___ Data to use ___

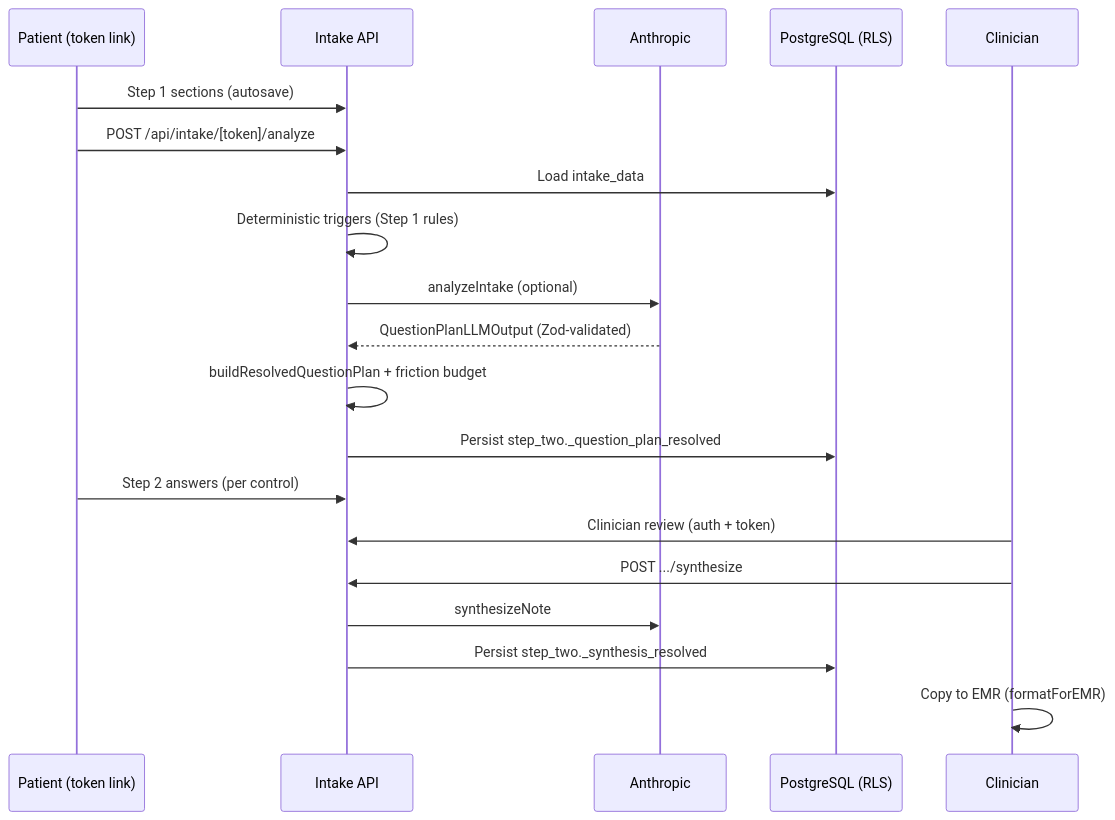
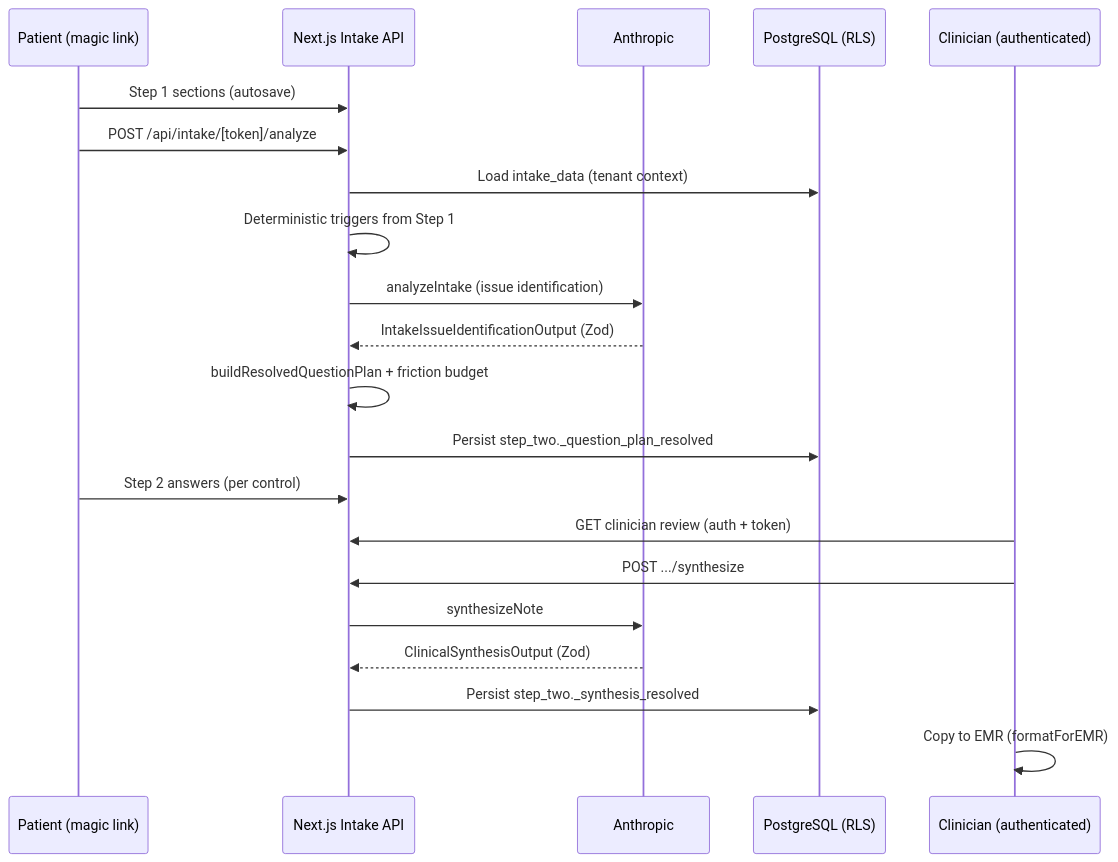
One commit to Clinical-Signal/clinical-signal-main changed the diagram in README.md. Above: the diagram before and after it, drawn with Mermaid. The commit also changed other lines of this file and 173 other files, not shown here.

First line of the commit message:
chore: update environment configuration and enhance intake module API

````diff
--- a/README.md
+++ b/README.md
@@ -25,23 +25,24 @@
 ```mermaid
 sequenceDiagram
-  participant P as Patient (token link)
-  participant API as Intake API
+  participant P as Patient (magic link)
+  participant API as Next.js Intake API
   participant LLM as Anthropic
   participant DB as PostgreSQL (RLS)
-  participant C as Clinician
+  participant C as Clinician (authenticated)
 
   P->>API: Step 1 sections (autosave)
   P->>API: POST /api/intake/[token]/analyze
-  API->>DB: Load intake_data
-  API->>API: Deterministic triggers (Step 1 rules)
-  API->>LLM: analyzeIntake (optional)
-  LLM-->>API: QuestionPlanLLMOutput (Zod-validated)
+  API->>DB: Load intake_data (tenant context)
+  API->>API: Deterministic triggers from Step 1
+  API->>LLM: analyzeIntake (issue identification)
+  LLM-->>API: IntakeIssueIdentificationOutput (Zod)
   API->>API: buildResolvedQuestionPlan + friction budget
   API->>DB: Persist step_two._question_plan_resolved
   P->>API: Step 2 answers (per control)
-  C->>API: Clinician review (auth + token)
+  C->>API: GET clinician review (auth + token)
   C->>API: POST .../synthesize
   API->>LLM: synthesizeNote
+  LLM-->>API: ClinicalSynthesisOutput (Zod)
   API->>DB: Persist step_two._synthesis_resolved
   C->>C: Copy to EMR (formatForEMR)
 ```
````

___

◆ **Work task**: Every line from the data above that contains "Persist" must appear in the answer.

◆ **Answer to the problem**:
   API->>DB: Persist step_two._question_plan_resolved
   API->>DB: Persist step_two._synthesis_resolved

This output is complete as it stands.